"In the last 50 years, Division of Biology faculty have excelled in a variety of research areas, including grassland ecology, cancer research and NASA-funded research on space shuttles," said Brian Spooner, division director. "I am proud of the current and past members of the team — faculty, staff and students — who have made the division so accomplished in research and teaching."

The Division of Biology offers three bachelor's degrees, a master's degree and two doctoral degrees. As one of the largest academic programs on the Manhattan campus, the division has averaged more than 800 undergraduate students and 65 graduate students enrolled every year over the last decade. Every graduate student is active in research and all are focused on the division's undergraduate training mission. At both the undergraduate and graduate levels, the division stands out for its continued encouragement of researchers.

"The students and faculty in the Division of Biology are instrumental in providing fundamental science research and education that ultimately benefit Kansas and American citizens," Guikema said.

The Division of Biology is committed to all aspects of human health and well-being. The division pioneered the university's Johnson Cancer Research Center and is home to many interdisciplinary research initiatives, including the Arthropod Genomics Center, Bioinformatics Center, Ecological Genomics Institute and The Institute for Grassland Studies.

"The division has started its next 50 years with excellent momentum and is poised to provide the research underpinnings that will help all of our Kansas citizens," Guikema said. "For example, The Institute for Grassland Studies combines research from the Kansas prairie with that on the savannahs of sub-Saharan Africa, and the Arthropod Genomics Center and the Bioinformatics Center apply the latest genomic tools to understand our biological problems of today."



Source

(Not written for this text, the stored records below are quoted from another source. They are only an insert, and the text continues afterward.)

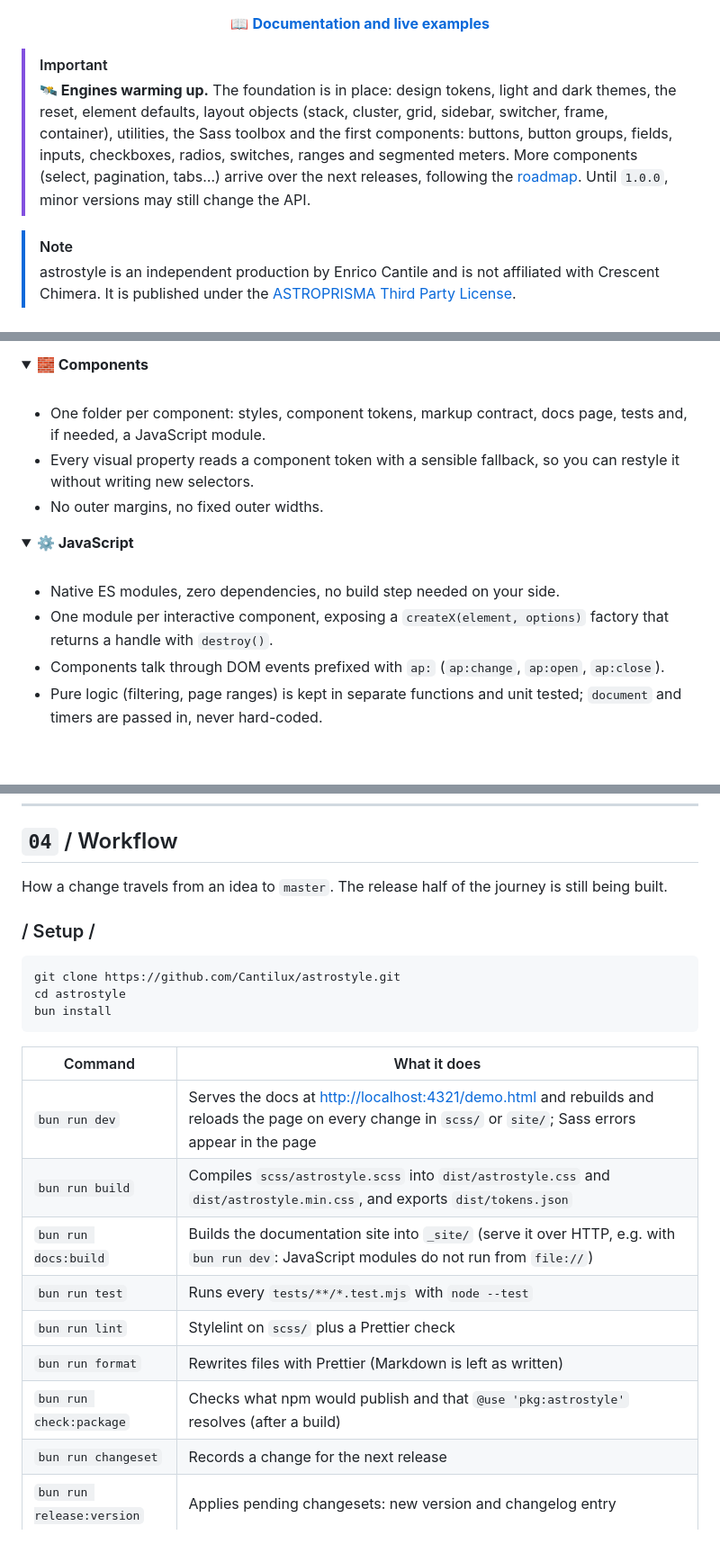
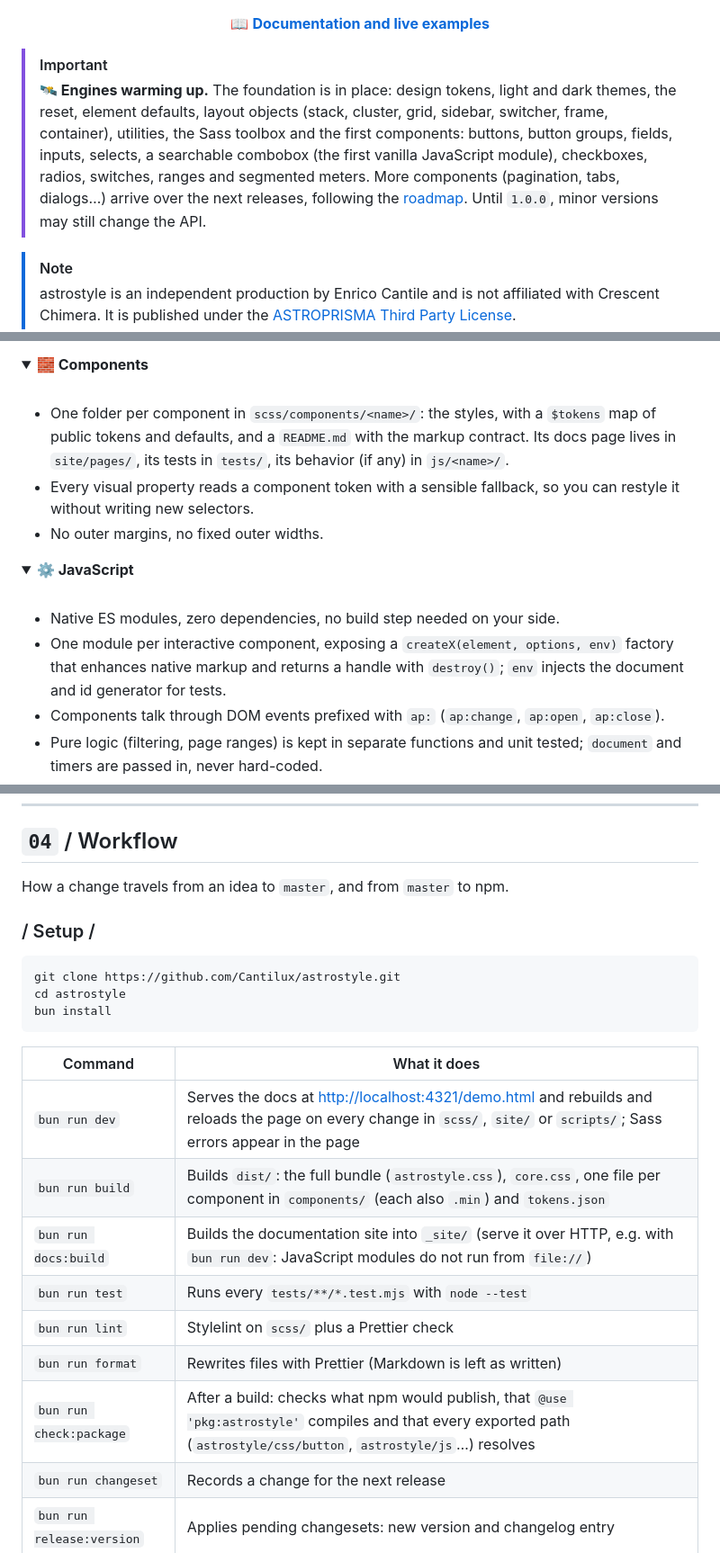
Before and after one commit to Cantilux/astrostyle, a Markdown page: README.md, 3 parts joined by grey strips. Shown at 90% size. Rendered like a GitHub page; folded sections open; blank space fills up the shorter version.

Commit message:
docs: bring stale README passages up to date
Status list with the select and the combobox, what emit() outputs,
$components in the customization example, where component docs, tests
and behavior live, the createX(element, options, env) contract, the
build, dev and package-check commands, and what CI runs.

Co-Authored-By: Claude Opus 5.5 <noreply@anthropic.com>

```diff
--- a/README.md
+++ b/README.md
@@ -17,7 +17,7 @@
 </p>
 
 > [!IMPORTANT]
-> **🛰️ Engines warming up.** The foundation is in place: design tokens, light and dark themes, the reset, element defaults, layout objects (stack, cluster, grid, sidebar, switcher, frame, container), utilities, the Sass toolbox and the first components: buttons, button groups, fields, inputs, checkboxes, radios, switches, ranges and segmented meters. More components (select, pagination, tabs…) arrive over the next releases, following the [roadmap](https://github.com/Cantilux/astrostyle/issues). Until `1.0.0`, minor versions may still change the API.
+> **🛰️ Engines warming up.** The foundation is in place: design tokens, light and dark themes, the reset, element defaults, layout objects (stack, cluster, grid, sidebar, switcher, frame, container), utilities, the Sass toolbox and the first components: buttons, button groups, fields, inputs, selects, a searchable combobox (the first vanilla JavaScript module), checkboxes, radios, switches, ranges and segmented meters. More components (pagination, tabs, dialogs…) arrive over the next releases, following the [roadmap](https://github.com/Cantilux/astrostyle/issues). Until `1.0.0`, minor versions may still change the API.
 
 > [!NOTE]
 > astrostyle is an independent production by Enrico Cantile and is not affiliated with Crescent Chimera. It is published under the [ASTROPRISMA Third Party License](https://www.astroprisma.com/license).
@@ -304,7 +305,7 @@ The house rules. Click a section to open it.
 
 <br>
 
-- One folder per component: styles, component tokens, markup contract, docs page, tests and, if needed, a JavaScript module.
+- One folder per component in `scss/components/<name>/`: the styles, with a `$tokens` map of public tokens and defaults, and a `README.md` with the markup contract. Its docs page lives in `site/pages/`, its tests in `tests/`, its behavior (if any) in `js/<name>/`.
 - Every visual property reads a component token with a sensible fallback, so you can restyle it without writing new selectors.
 - No outer margins, no fixed outer widths.
 
@@ -316,7 +317,7 @@ The house rules. Click a section to open it.
 <br>
 
 - Native ES modules, zero dependencies, no build step needed on your side.
-- One module per interactive component, exposing a `createX(element, options)` factory that returns a handle with `destroy()`.
+- One module per interactive component, exposing a `createX(element, options, env)` factory that enhances native markup and returns a handle with `destroy()`; `env` injects the document and id generator for tests.
 - Components talk through DOM events prefixed with `ap:` (`ap:change`, `ap:open`, `ap:close`).
 - Pure logic (filtering, page ranges) is kept in separate functions and unit tested; `document` and timers are passed in, never hard-coded.
 - JavaScript never sets visual styles inline, except for positioning.
@@ -339,7 +340,7 @@ The house rules. Click a section to open it.
 
 ## `04` / Workflow
 
-How a change travels from an idea to `master`. The release half of the journey is still being built.
+How a change travels from an idea to `master`, and from `master` to npm.
 
 ### / Setup /
 
@@ -351,13 +352,13 @@ bun install
 
 | Command | What it does |
 | --- | --- |
-| `bun run dev` | Serves the docs at <http://localhost:4321/demo.html> and rebuilds and reloads the page on every change in `scss/` or `site/`; Sass errors appear in the page |
-| `bun run build` | Compiles `scss/astrostyle.scss` into `dist/astrostyle.css` and `dist/astrostyle.min.css`, and exports `dist/tokens.json` |
+| `bun run dev` | Serves the docs at <http://localhost:4321/demo.html> and rebuilds and reloads the page on every change in `scss/`, `site/` or `scripts/`; Sass errors appear in the page |
+| `bun run build` | Builds `dist/`: the full bundle (`astrostyle.css`), `core.css`, one file per component in `components/` (each also `.min`) and `tokens.json` |
 | `bun run docs:build` | Builds the documentation site into `_site/` (serve it over HTTP, e.g. with `bun run dev`: JavaScript modules do not run from `file://`) |
 | `bun run test` | Runs every `tests/**/*.test.mjs` with `node --test` |
 | `bun run lint` | Stylelint on `scss/` plus a Prettier check |
 | `bun run format` | Rewrites files with Prettier (Markdown is left as written) |
-| `bun run check:package` | Checks what npm would publish and that `@use 'pkg:astrostyle'` resolves (after a build) |
+| `bun run check:package` | After a build: checks what npm would publish, that `@use 'pkg:astrostyle'` compiles and that every exported path (`astrostyle/css/button`, `astrostyle/js`…) resolves |
 | `bun run changeset` | Records a change for the next release |
 | `bun run release:version` | Applies pending changesets: new version and changelog entry |
 
```
Also changed, not shown: other parts of README.md (+3 -2 lines).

Jim Guikema
785-532-6615
guikema@k-state.edu

Pronouncer

Guikema is Guy-kuh-ma

Website

k-state.edu/biology/

Written by

Stephanie Jacques
785-532-3452
sjacques@k-state.edu